##### PROVIDED RECORDS

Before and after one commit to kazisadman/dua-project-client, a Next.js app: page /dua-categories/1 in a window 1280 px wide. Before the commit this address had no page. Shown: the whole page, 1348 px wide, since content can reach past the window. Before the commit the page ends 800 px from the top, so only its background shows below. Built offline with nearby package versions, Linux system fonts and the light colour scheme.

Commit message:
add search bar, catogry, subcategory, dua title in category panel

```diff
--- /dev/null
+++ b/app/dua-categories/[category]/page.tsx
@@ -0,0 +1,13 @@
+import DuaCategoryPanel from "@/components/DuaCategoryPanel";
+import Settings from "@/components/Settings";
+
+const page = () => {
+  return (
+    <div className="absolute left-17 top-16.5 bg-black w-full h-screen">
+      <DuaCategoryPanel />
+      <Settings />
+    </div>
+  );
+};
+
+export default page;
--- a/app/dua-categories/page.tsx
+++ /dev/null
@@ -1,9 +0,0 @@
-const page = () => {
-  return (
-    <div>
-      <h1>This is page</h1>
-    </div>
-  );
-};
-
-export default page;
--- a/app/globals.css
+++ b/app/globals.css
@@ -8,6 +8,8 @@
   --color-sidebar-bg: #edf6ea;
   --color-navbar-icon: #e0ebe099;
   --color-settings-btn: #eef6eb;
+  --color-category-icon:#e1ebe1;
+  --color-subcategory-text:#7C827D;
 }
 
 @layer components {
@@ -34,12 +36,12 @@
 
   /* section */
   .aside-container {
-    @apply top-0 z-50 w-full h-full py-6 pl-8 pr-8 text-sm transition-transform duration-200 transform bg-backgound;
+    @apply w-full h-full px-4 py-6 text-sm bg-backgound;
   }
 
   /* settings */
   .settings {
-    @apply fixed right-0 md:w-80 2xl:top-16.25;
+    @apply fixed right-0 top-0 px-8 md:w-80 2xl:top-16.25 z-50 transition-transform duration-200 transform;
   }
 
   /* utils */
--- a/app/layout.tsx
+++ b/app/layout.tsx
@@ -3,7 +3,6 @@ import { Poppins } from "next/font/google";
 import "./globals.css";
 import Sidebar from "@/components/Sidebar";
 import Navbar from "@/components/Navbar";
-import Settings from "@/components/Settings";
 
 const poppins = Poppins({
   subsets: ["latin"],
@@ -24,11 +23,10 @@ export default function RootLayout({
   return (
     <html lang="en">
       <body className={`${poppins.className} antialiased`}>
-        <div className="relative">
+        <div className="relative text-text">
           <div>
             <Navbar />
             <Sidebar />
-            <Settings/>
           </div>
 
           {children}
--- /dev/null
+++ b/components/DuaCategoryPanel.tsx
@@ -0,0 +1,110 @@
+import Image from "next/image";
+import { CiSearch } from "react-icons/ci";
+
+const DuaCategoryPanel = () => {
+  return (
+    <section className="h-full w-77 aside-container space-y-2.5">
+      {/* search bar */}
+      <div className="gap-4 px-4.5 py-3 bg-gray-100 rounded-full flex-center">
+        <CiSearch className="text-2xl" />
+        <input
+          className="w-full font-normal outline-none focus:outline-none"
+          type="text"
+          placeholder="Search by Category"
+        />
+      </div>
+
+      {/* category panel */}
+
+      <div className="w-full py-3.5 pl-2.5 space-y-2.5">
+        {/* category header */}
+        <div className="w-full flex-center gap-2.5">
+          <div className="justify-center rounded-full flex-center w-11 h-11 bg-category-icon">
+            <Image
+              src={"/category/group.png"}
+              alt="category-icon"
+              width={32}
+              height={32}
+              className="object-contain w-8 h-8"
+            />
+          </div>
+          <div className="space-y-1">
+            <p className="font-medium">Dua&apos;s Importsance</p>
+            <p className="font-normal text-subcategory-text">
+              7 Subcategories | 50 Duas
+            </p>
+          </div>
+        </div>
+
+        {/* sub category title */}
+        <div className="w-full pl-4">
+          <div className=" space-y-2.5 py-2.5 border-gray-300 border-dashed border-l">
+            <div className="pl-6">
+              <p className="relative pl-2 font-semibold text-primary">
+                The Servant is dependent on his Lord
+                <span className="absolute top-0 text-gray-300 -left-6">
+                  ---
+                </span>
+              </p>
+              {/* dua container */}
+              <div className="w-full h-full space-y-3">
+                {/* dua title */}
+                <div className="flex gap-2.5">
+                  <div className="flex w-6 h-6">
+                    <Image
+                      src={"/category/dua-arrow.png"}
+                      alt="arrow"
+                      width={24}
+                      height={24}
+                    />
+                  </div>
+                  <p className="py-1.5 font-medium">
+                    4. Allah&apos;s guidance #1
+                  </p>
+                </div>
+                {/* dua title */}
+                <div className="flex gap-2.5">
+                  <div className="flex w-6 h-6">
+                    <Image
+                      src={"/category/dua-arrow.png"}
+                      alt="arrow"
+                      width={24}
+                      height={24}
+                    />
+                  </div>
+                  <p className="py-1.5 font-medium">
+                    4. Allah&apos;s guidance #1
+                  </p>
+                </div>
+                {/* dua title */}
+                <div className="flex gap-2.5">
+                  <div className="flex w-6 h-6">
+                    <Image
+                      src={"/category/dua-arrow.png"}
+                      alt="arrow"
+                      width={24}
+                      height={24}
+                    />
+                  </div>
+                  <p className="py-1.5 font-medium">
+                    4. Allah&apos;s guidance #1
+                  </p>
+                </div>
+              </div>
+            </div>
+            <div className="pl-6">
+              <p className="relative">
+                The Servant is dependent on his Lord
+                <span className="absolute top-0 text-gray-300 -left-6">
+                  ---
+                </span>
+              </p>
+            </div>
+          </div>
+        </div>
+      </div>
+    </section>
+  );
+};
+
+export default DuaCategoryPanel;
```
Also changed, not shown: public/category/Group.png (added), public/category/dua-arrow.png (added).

##########

# WHAT IS NEEDED:
Return the listing above word for word.

# ANSWER SECTION:
Before and after one commit to kazisadman/dua-project-client, a Next.js app: page /dua-categories/1 in a window 1280 px wide. Before the commit this address had no page. Shown: the whole page, 1348 px wide, since content can reach past the window. Before the commit the page ends 800 px from the top, so only its background shows below. Built offline with nearby package versions, Linux system fonts and the light colour scheme.

Commit message:
add search bar, catogry, subcategory, dua title in category panel

```diff
--- /dev/null
+++ b/app/dua-categories/[category]/page.tsx
@@ -0,0 +1,13 @@
+import DuaCategoryPanel from "@/components/DuaCategoryPanel";
+import Settings from "@/components/Settings";
+
+const page = () => {
+  return (
+    <div className="absolute left-17 top-16.5 bg-black w-full h-screen">
+      <DuaCategoryPanel />
+      <Settings />
+    </div>
+  );
+};
+
+export default page;
--- a/app/dua-categories/page.tsx
+++ /dev/null
@@ -1,9 +0,0 @@
-const page = () => {
-  return (
-    <div>
-      <h1>This is page</h1>
-    </div>
-  );
-};
-
-export default page;
--- a/app/globals.css
+++ b/app/globals.css
@@ -8,6 +8,8 @@
   --color-sidebar-bg: #edf6ea;
   --color-navbar-icon: #e0ebe099;
   --color-settings-btn: #eef6eb;
+  --color-category-icon:#e1ebe1;
+  --color-subcategory-text:#7C827D;
 }
 
 @layer components {
@@ -34,12 +36,12 @@
 
   /* section */
   .aside-container {
-    @apply top-0 z-50 w-full h-full py-6 pl-8 pr-8 text-sm transition-transform duration-200 transform bg-backgound;
+    @apply w-full h-full px-4 py-6 text-sm bg-backgound;
   }
 
   /* settings */
   .settings {
-    @apply fixed right-0 md:w-80 2xl:top-16.25;
+    @apply fixed right-0 top-0 px-8 md:w-80 2xl:top-16.25 z-50 transition-transform duration-200 transform;
   }
 
   /* utils */
--- a/app/layout.tsx
+++ b/app/layout.tsx
@@ -3,7 +3,6 @@ import { Poppins } from "next/font/google";
 import "./globals.css";
 import Sidebar from "@/components/Sidebar";
 import Navbar from "@/components/Navbar";
-import Settings from "@/components/Settings";
 
 const poppins = Poppins({
   subsets: ["latin"],
@@ -24,11 +23,10 @@ export default function RootLayout({
   return (
     <html lang="en">
       <body className={`${poppins.className} antialiased`}>
-        <div className="relative">
+        <div className="relative text-text">
           <div>
             <Navbar />
             <Sidebar />
-            <Settings/>
           </div>
 
           {children}
--- /dev/null
+++ b/components/DuaCategoryPanel.tsx
@@ -0,0 +1,110 @@
+import Image from "next/image";
+import { CiSearch } from "react-icons/ci";
+
+const DuaCategoryPanel = () => {
+  return (
+    <section className="h-full w-77 aside-container space-y-2.5">
+      {/* search bar */}
+      <div className="gap-4 px-4.5 py-3 bg-gray-100 rounded-full flex-center">
+        <CiSearch className="text-2xl" />
+        <input
+          className="w-full font-normal outline-none focus:outline-none"
+          type="text"
+          placeholder="Search by Category"
+        />
+      </div>
+
+      {/* category panel */}
+
+      <div className="w-full py-3.5 pl-2.5 space-y-2.5">
+        {/* category header */}
+        <div className="w-full flex-center gap-2.5">
+          <div className="justify-center rounded-full flex-center w-11 h-11 bg-category-icon">
+            <Image
+              src={"/category/group.png"}
+              alt="category-icon"
+              width={32}
+              height={32}
+              className="object-contain w-8 h-8"
+            />
+          </div>
+          <div className="space-y-1">
+            <p className="font-medium">Dua&apos;s Importsance</p>
+            <p className="font-normal text-subcategory-text">
+              7 Subcategories | 50 Duas
+            </p>
+          </div>
+        </div>
+
+        {/* sub category title */}
+        <div className="w-full pl-4">
+          <div className=" space-y-2.5 py-2.5 border-gray-300 border-dashed border-l">
+            <div className="pl-6">
+              <p className="relative pl-2 font-semibold text-primary">
+                The Servant is dependent on his Lord
+                <span className="absolute top-0 text-gray-300 -left-6">
+                  ---
+                </span>
+              </p>
+              {/* dua container */}
+              <div className="w-full h-full space-y-3">
+                {/* dua title */}
+                <div className="flex gap-2.5">
+                  <div className="flex w-6 h-6">
+                    <Image
+                      src={"/category/dua-arrow.png"}
+                      alt="arrow"
+                      width={24}
+                      height={24}
+                    />
+                  </div>
+                  <p className="py-1.5 font-medium">
+                    4. Allah&apos;s guidance #1
+                  </p>
+                </div>
+                {/* dua title */}
+                <div className="flex gap-2.5">
+                  <div className="flex w-6 h-6">
+                    <Image
+                      src={"/category/dua-arrow.png"}
+                      alt="arrow"
+                      width={24}
+                      height={24}
+                    />
+                  </div>
+                  <p className="py-1.5 font-medium">
+                    4. Allah&apos;s guidance #1
+                  </p>
+                </div>
+                {/* dua title */}
+                <div className="flex gap-2.5">
+                  <div className="flex w-6 h-6">
+                    <Image
+                      src={"/category/dua-arrow.png"}
+                      alt="arrow"
+                      width={24}
+                      height={24}
+                    />
+                  </div>
+                  <p className="py-1.5 font-medium">
+                    4. Allah&apos;s guidance #1
+                  </p>
+                </div>
+              </div>
+            </div>
+            <div className="pl-6">
+              <p className="relative">
+                The Servant is dependent on his Lord
+                <span className="absolute top-0 text-gray-300 -left-6">
+                  ---
+                </span>
+              </p>
+            </div>
+          </div>
+        </div>
+      </div>
+    </section>
+  );
+};
+
+export default DuaCategoryPanel;
```
Also changed, not shown: public/category/Group.png (added), public/category/dua-arrow.png (added).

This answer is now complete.